Doctor insights on:
Thyroid Nodules And Lupus
Went in for followup u/s for left thyroid nodule. Came back as nothing on left but new nodule on right. Worried they got the sides mixed up. Possible?
Not likely: Ultrasound exams are performed by trained technicians and supervised by physicians on site, so a mix up is unlikely. It is, however, common for many people to have multinodular goiter, meaning many cysts on both sides of the gland. These are usually benign & require no further evaluation. If concerned, a needle biopsy can be performed. ...Read more
Dr said follow up u/s in one year for 7 mm hypoechoic thyroid nodule. Is this too long to wait? Or normal?
7mm thyroid nodule seen on u/s, then endo did own u/s and didn't see anything. Said I could get f/u/s in 1 year? Too long to wait?
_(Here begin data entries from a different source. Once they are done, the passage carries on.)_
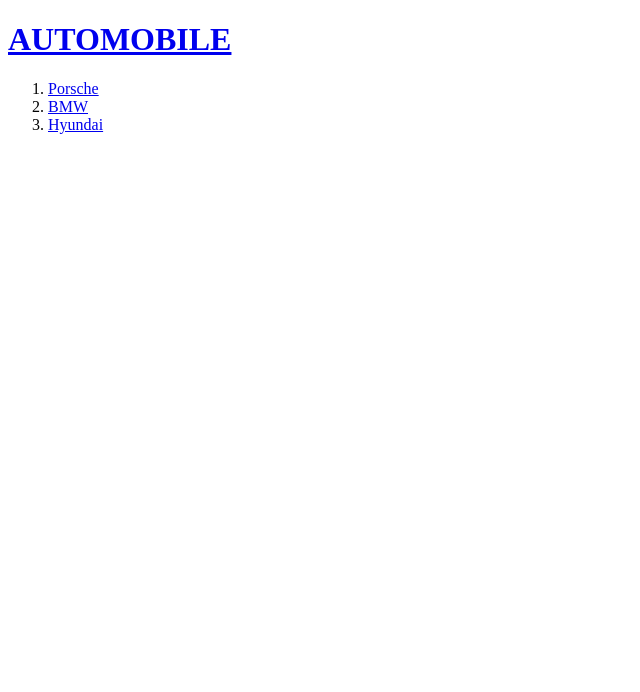
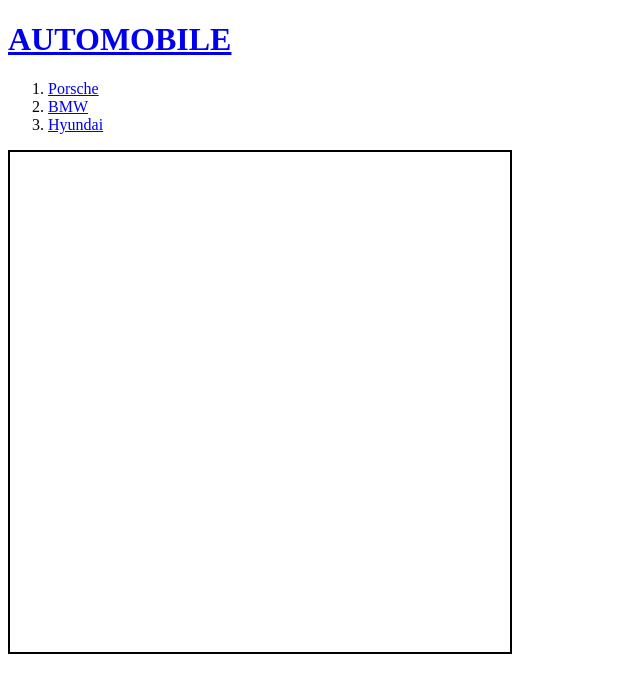
Before and after one commit to dirtyrobot00/web_1, a plain HTML site: page index.html in a window 1280 px wide. Shown: the whole page, without its empty margins (0-640 px from the left). Drawn offline with Linux system fonts and the light colour scheme.

Commit message:
Add files via upload

```diff
--- a/index.html
+++ b/index.html
@@ -1,6 +1,7 @@
 <!doctype html>
 
 <html>
+    <link rel="stylesheet" href="main.css">
 <head>
   <title>WEB1 - cars for html</title>
   <meta charset="utf-8">
@@ -14,5 +15,8 @@
     <li><a href="web3.html">Hyundai</a></li>
   </ol>
 
+  <canvas id = "canvas"></canvas>
+
+
 </body>
 </html>
--- a/main.css
+++ b/main.css
@@ -3,3 +3,9 @@ width : 400px;
 height : 400px;
 border : solid 1px black;
 }
+
+#canvas{
+    width: 500px;
+    height: 500px;
+    border : solid 2px black;
+}
```
Also changed, not shown: web1.html (+3 -1 lines), 스케치.txt (added).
Been 10 months.
Incidental thyroid nodule found measuring 7mm hypoechoic.1 month later thyroid specialist said there was no nodule. Do I need another u/s? If so, when?
Not necessarily: A 7 mm thyroid nodule is considered well under the 1 cm size at which we start to be more concerned. The endocrinologist didn't even see one when you followed up. I would not recommend any planned follow up with imaging. Other favors are important like your family history of thyroid problems, exposure to ionizing radiation, thyroid function tests, & thyroid antibodies. Ask endocrinologist. ...Read more
In certain cases: Many thyroid nodules need to be surgically removed, while others will never require surgery. Each case is individualized and there are many gray areas. It is really difficult to give a meaningful response to that question in the absence of a history and physical examination. ...Read more
Depends on problem: 3 major categories of potential health issues caused by thyroid nodules: a) large size affecting swallowing, breathing, voice ; b) over active production of thyroid hormone (hyperthyroid) ; and c) ~5% of nodules are cancer. Methimazole and ptu (propylthiouracil) are pills that block thyroid hormone production, treating b) above. Radioactive i-131 can shrink/destroy nodule, treating a) and b). Need surgery for c). ...Read more
Complicated question: Most nodules are initially treated with a biopsy. Additional therapy, if any, will depend on the results of that biopsy and any other symptoms or signs associated with that nodule. In truth, the treatment for any thyroid nodule is very individualized and impossible to generalize further. ...Read more
Yes if ignore it: See your doctor, after evaluation, possible FNA biopsy then you don't you don't have to be concerned. ...Read more
Fewer echoes on US: Hypoechoic describes the appearance of a nodule on ultrasound (us). It refers to a nodule that reflects back fewer sound waves compared to the normal thyroid tissue around it. While most thyroid cancers are hypoechoic, most hypoechoic nodules are not cancers. But a hypoechoic nodule may have a slightly higher risk of being a cancer than other nodules. ...Read more
Not the best questn: Your better question is what steps to you need to take to increase you chance of survival with this process. Close and honest discussions with your treatment team can provide you the best answers. ...Read more
Not common: Teens can have all the thyroid conditions that older people have, but these conditions are much more rare among teens. Isolated benign nodules, multinodular goiters and thyroid cancer can all occur in this age group and need to be appropriately evaluated and treated... Just like an adult. ...Read more
Thyroid nodules: No, most thyroid nodules are not cancerous. A thyroid ultrasound is very sensitive at picking up tiny and often insignificant nodules. There are some features of thyroid nodules that make them more suspicious, such as large solitary "cold" ones, and other features. The best person to evaluate is an Endocrinologist who does his/her own U/S guided biopsies. ...Read more